The Pitch Letter

“Writers are like baseball pitchers.Both have their moments.
The intervals are the tough things.”
—Robert Frost

Most editors, reporters, and interviewers will insist you send a letter explaining your idea or the subject you are requesting they cover for a feature. This letter, the pitch letter, must be designed to gain media interest in your idea. Since the first objective is to get the editor’s attention, it’s obviously a sales letter.

A good pitch letter must not only suggest a newsworthy idea, it should also offer the reader background information, the opportunity to set up an interview, and, when appropriate, a product sample. Include all the ingredients that will make it easy for the reader to cover your story.

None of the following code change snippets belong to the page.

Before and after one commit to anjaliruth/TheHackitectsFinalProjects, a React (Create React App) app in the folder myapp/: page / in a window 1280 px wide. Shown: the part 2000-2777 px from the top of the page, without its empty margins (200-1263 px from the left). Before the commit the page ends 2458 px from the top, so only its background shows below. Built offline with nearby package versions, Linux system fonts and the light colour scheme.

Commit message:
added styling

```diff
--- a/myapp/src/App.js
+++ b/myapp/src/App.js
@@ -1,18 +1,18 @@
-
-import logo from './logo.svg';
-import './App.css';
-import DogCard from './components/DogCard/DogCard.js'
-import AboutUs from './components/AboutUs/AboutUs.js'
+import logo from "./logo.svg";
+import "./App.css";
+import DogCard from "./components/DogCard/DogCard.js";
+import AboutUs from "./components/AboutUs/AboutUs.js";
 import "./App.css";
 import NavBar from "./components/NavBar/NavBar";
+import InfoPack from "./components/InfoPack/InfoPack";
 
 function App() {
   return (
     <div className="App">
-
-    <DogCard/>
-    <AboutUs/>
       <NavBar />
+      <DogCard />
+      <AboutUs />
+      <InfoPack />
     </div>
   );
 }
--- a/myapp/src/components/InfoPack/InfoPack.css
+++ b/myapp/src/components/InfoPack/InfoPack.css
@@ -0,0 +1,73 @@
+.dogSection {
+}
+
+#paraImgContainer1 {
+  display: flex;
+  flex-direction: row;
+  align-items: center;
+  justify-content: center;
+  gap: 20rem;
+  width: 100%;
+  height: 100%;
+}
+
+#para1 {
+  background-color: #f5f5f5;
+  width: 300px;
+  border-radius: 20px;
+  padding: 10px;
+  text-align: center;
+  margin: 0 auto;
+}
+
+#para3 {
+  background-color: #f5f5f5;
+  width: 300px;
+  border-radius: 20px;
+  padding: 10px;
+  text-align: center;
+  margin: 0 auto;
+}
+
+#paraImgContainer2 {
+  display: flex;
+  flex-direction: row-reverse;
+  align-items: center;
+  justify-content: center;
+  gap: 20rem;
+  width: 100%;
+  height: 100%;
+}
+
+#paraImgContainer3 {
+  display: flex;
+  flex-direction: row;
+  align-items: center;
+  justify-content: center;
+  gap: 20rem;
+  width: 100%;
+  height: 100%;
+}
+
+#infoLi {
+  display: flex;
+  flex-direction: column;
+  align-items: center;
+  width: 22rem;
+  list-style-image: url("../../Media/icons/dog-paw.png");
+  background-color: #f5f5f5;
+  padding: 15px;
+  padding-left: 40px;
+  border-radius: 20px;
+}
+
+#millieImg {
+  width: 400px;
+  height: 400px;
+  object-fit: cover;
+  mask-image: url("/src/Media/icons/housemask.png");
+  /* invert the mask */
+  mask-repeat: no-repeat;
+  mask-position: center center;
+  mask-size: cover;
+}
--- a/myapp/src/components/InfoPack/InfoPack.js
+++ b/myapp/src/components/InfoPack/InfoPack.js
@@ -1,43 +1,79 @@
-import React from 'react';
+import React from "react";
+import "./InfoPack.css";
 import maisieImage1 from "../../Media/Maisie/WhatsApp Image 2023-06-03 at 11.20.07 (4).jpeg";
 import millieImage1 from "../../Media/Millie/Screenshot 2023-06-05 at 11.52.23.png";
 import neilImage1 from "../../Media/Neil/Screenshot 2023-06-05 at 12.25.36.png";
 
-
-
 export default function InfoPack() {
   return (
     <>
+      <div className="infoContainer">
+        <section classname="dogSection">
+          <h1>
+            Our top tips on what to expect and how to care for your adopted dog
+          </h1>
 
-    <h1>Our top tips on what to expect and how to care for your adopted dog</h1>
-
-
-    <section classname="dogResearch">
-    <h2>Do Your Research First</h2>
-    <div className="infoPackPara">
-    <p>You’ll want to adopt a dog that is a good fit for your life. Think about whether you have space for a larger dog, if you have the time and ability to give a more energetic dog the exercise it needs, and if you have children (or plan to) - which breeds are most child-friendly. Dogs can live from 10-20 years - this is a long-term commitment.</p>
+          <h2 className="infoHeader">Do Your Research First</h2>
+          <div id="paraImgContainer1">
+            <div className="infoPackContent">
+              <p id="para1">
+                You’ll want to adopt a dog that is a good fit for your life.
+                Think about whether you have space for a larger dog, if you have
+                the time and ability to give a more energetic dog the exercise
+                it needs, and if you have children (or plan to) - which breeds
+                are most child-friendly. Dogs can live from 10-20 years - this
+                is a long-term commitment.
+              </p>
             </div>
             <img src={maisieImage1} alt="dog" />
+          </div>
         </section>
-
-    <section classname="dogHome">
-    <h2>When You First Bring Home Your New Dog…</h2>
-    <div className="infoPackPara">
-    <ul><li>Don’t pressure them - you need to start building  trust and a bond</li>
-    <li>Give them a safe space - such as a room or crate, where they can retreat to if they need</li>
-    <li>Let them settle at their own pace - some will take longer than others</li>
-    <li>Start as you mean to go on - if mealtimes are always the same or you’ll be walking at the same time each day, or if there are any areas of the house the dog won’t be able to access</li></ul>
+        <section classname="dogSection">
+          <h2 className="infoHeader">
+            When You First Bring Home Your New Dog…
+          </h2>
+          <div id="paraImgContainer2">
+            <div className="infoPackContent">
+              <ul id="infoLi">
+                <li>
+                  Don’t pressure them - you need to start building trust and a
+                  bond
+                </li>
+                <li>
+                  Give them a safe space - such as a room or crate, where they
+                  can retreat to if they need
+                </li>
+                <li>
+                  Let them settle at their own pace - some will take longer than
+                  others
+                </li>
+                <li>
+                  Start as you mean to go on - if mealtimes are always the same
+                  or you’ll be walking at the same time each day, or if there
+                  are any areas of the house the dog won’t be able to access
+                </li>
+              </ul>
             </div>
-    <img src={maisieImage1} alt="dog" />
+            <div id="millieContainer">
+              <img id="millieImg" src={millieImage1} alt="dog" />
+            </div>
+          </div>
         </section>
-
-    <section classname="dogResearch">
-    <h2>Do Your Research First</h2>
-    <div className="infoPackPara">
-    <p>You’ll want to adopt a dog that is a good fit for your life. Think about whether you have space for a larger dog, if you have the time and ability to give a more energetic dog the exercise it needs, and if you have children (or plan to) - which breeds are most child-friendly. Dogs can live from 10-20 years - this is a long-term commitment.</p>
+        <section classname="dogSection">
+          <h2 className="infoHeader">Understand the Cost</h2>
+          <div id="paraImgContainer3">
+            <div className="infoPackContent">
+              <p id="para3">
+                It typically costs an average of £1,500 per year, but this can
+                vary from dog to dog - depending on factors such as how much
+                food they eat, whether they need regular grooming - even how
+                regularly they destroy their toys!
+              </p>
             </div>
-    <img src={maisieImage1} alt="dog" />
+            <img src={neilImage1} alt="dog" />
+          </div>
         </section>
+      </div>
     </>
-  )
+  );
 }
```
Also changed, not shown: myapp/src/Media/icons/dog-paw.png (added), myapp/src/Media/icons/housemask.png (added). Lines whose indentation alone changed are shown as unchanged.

Think about CONTENT

  • Be sure you understand the subject or product so you can explain newsworthy aspects well.
  • Know the target media and appeal to their particular interests.
  • Make sure you target the right editor.
  • Call the person–editor, reporter or interviewer–and, if appropriate, make a verbal pitch, stating you will follow-up with a letter.
  • It may be necessary to offer an "exclusive" on the story. If there are competitive newspapers, for example, try to get one to do a feature by using this approach.
  • Check the spelling of the person’s name, title, and address.
  • Personalize your letter to your reader, even offering a personal note or “slant” for his or her readership.
  • Use an intriguing first sentence to hook the reader immediately. This “hook” can be a news angle or something the reader needs or wants.
  • Use a professional but friendly tone.
  • Keep it short, pithy, and full of information.
  • When you wrap it up, take the initiative to make the next contact.
  • Follow up exactly as you promised to increase your credibility.

Eliminate Wrong Messages

  • Do not use a first name in the salutation unless the reader is a personal friend.
  • Gimmicks are high-risk. Don’t use them unless you’ve tested them on a substantial market sample and know they fit the reader well.
  • Avoid overused adjectives like unique, fantastic, greatest, incredible, best.

Consider Special Situations

  • If you are pitching a product, single out the most newsworthy and interesting aspect of the product and make that the first sentence.
  • If you are pitching the results of a survey or a personality for an interview, use a provocative opening, maybe a question: “Over 97% of husbands are unfaithful,” “Nine accidents will happen today within 25 feet of your desk,” “The job market for sports editors is drying up,” or “Did you know that 93% of today’s editors will…?”
  • Backup your first sentence with facts, an explanation and/or an expansion on the lead.
  • Put the meat in the middle of your pitch, but keep it short and snappy.
  • Use bullets and indentations to make important points.
  • Keep your purpose in mind: to get the reader to agree to do an interview, take a tour or do whatever it takes in order to write a piece.
  • Edit, edit, edit. Remember, your letter must be short, no longer than a page. After you write, go back and eliminate any redundancies and nonessential information.
  • Even if you will follow up with a telephone call, give information on who, when, and how to contact.
  • Call newspaper editors and reporters of a morning newspaper between 10:00 a.m. and noon since their deadlines are in the afternoon. Radio and television editors and producers have varying deadlines. Always ask “is this a good time to talk,” and don’t call just before airtime.

Select a FORMAT

  • Use 8 1/2" X 11" letterhead.
  • Use a standard business letter format. Some exceptions are required in special situations.


Model Pitch Letter

(Date)

April Meehan, Senior Editor
Progress Magazine
433 43rd Avenue
New York, New York 10039
Dear April:

    I suggest a feature story on Blanchard Banks of Detroit who, at the age of 64, has just read his first book ever to his granddaughter, Jasmine, age four. "It’s a miracle," the silver-haired man explains.
Start with an
attention-getting hook
    Blanchard began life as a farm worker in Mississippi, and migrated to Detroit as a young man in 1940. Working in a factory, he managed to get by without reading by meticulously following instructions and occasionally asking someone to "clarify" written communications.
    When Marks Industries, where Blanchard works, joined the fight for literacy, Blanchard signed-up for the after-work tutoring program offered at his local library. In June he will graduate in a special program to be attended by several U.S. Congressmen.    

Give the story background
    In the Marks Industries program, alone, fifty people have already been able to experience the joy of learning to read. It wasn’t easy for Blanchard and the others to admit their reading deficiencies; it wasn’t easy to overcome the obstacles of getting enough volunteer instructors, and a suitable meeting place; but the Marks program is making a big difference. In fact there are now plans to expand it into a fifteen-state partnership with local community organizations.    
Give the story dimensions and some of the details
    I believe your readers would be inspired by Blanchard’s story. There are great photo opportunities here. I’ll give you a call in a few days to discuss your interest.
List any story visuals
Tell the editor when you will follow up

Sincerely,

Samantha Gerkins